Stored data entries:
------------------------------

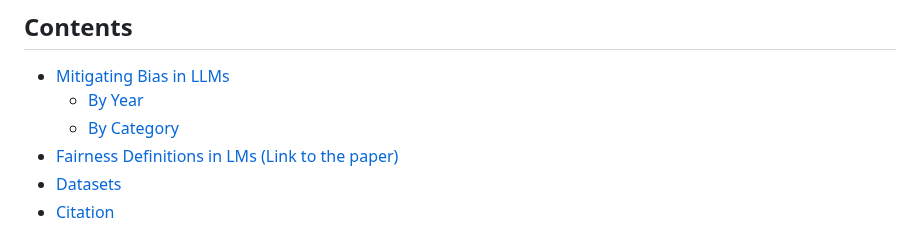
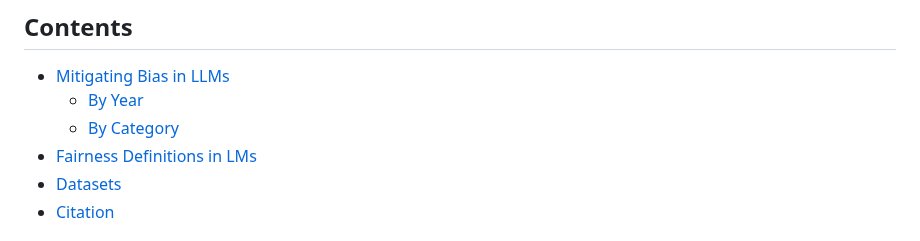
Before and after one commit to LavinWong/Fairness-in-Large-Language-Models, a Markdown page: README.md, the part around the change. Drawn GitHub-style.

```diff
--- a/README.md
+++ b/README.md
@@ -27,7 +27,7 @@ Email: ziwang@fiu.edu - Zichong Wang<br>
 - [Mitigating Bias in LLMs](#mitigating-bias-in-llms)
   - [By Year](#by-year)
   - [By Category](#by-category)
-- [Fairness Definitions in LMs (Link to the paper)](#fairness-definitions-in-lms-link-to-the-paper)
+- [Fairness Definitions in LMs](#fairness-definitions-in-lms-link-to-the-paper)
 - [Datasets](#datasets)
 - [Citation](#citation)
 ## Mitigating Bias in LLMs ([Link](https://dl.acm.org/doi/abs/10.1145/3682112.3682117) to the paper)
```
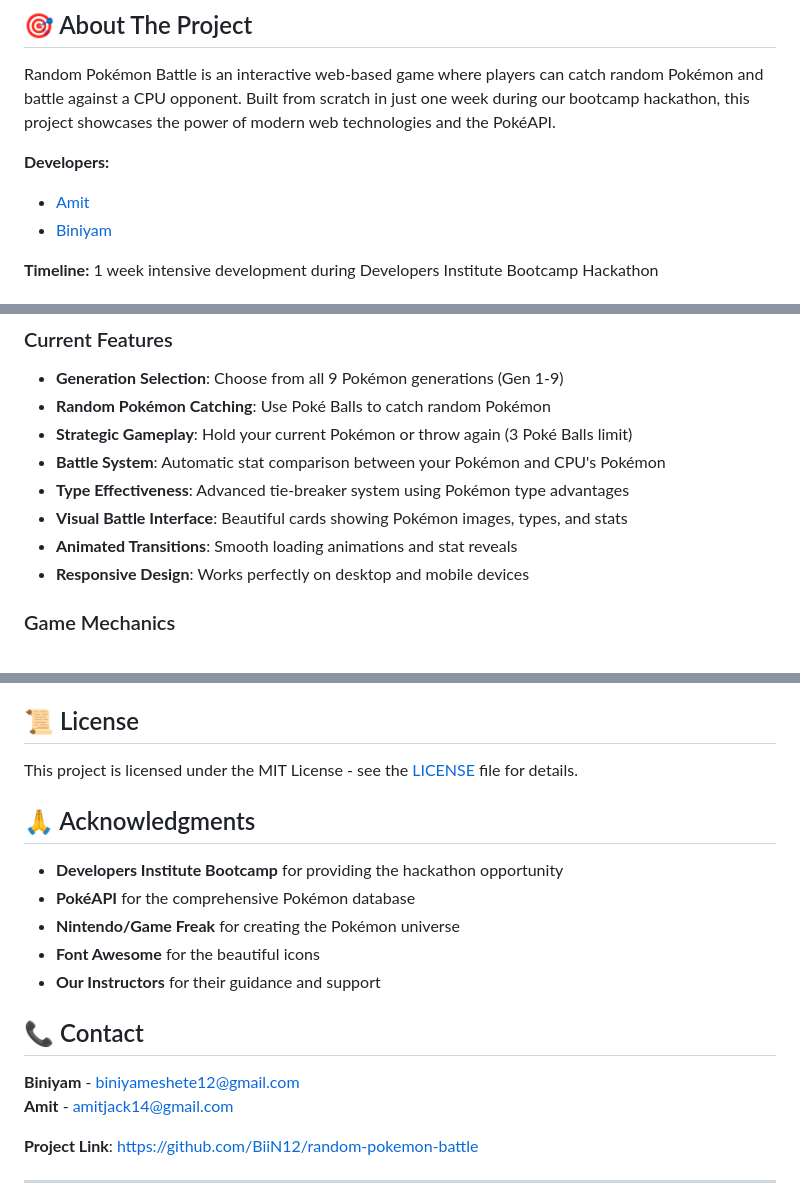
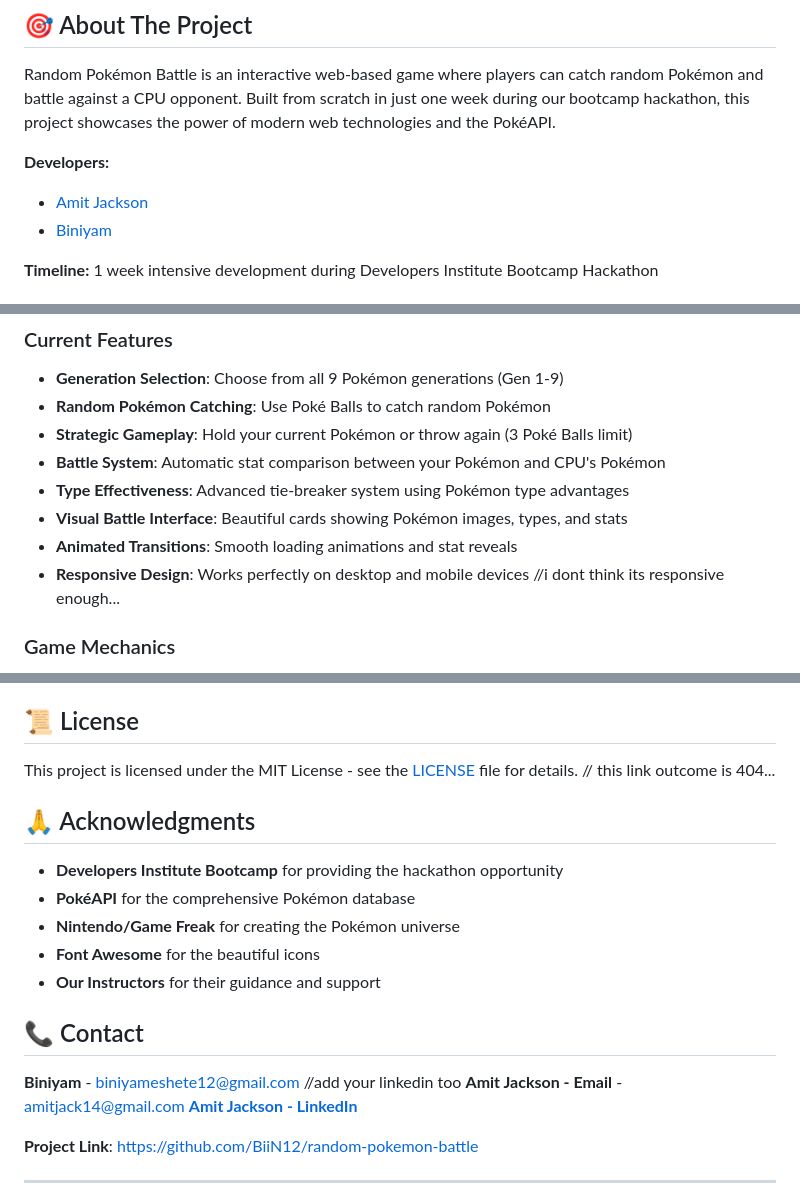
Before and after one commit to BiiN12/Random_pokemon_battle, a Markdown page: README.md, 3 parts joined by grey strips. Drawn GitHub-style.

Commit message:
Update README.md
added comment for biniyam

```diff
--- a/README.md
+++ b/README.md
@@ -8,7 +8,7 @@ Random Pokémon Battle is an interactive web-based game where players can catch
 
 **Developers:**
 
-- [Amit](https://github.com/TeaTimeJack)
+- [Amit Jackson](https://github.com/TeaTimeJack)
 - [Biniyam](https://github.com/BiiN12)
 
 **Timeline:** 1 week intensive development during Developers Institute Bootcamp Hackathon
@@ -30,7 +30,7 @@ _Experience the thrill of random Pokémon battles directly in your browser!_
 - **Type Effectiveness**: Advanced tie-breaker system using Pokémon type advantages
 - **Visual Battle Interface**: Beautiful cards showing Pokémon images, types, and stats
 - **Animated Transitions**: Smooth loading animations and stat reveals
-- **Responsive Design**: Works perfectly on desktop and mobile devices
+- **Responsive Design**: Works perfectly on desktop and mobile devices //i dont think its responsive enough...
 
 ### Game Mechanics
 
@@ -214,7 +216,7 @@ This project uses the [PokéAPI](https://pokeapi.co/) to fetch Pokémon data:
 
 ## 📜 License
 
-This project is licensed under the MIT License - see the [LICENSE](LICENSE) file for details.
+This project is licensed under the MIT License - see the [LICENSE](LICENSE) file for details. // this link outcome is 404...
 
 ## 🙏 Acknowledgments
 
@@ -226,8 +228,9 @@ This project is licensed under the MIT License - see the [LICENSE](LICENSE) file
 
 ## 📞 Contact
 
-**Biniyam** - [biniyameshete12@gmail.com](mailto:biniyameshete12@gmail.com)
-**Amit** - [amitjack14@gmail.com](mailto:amitjack14@gmail.com)
+**Biniyam** - [biniyameshete12@gmail.com](mailto:biniyameshete12@gmail.com)  //add your linkedin too
+**Amit Jackson - Email** - [amitjack14@gmail.com](mailto:amitjack14@gmail.com)
+**[Amit Jackson - LinkedIn](www.linkedin.com/in/amit-jackson)**
 
 **Project Link**: [https://github.com/BiiN12/random-pokemon-battle](https://github.com/BiiN12/Random_pokemon_battle)
 
```
Also changed, not shown: other parts of README.md (+3 -1 lines).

------------------------------

_Exercise directions_.
Identify each line in the records above that contains the word "https", and copy it out in full.

_Written reply_.
 ## Mitigating Bias in LLMs ([Link](https://dl.acm.org/doi/abs/10.1145/3682112.3682117) to the paper)
-- [Amit](https://github.com/TeaTimeJack)
+- [Amit Jackson](https://github.com/TeaTimeJack)
 - [Biniyam](https://github.com/BiiN12)
@@ -214,7 +216,7 @@ This project uses the [PokéAPI](https://pokeapi.co/) to fetch Pokémon data:
 **Project Link**: [https://github.com/BiiN12/random-pokemon-battle](https://github.com/BiiN12/Random_pokemon_battle)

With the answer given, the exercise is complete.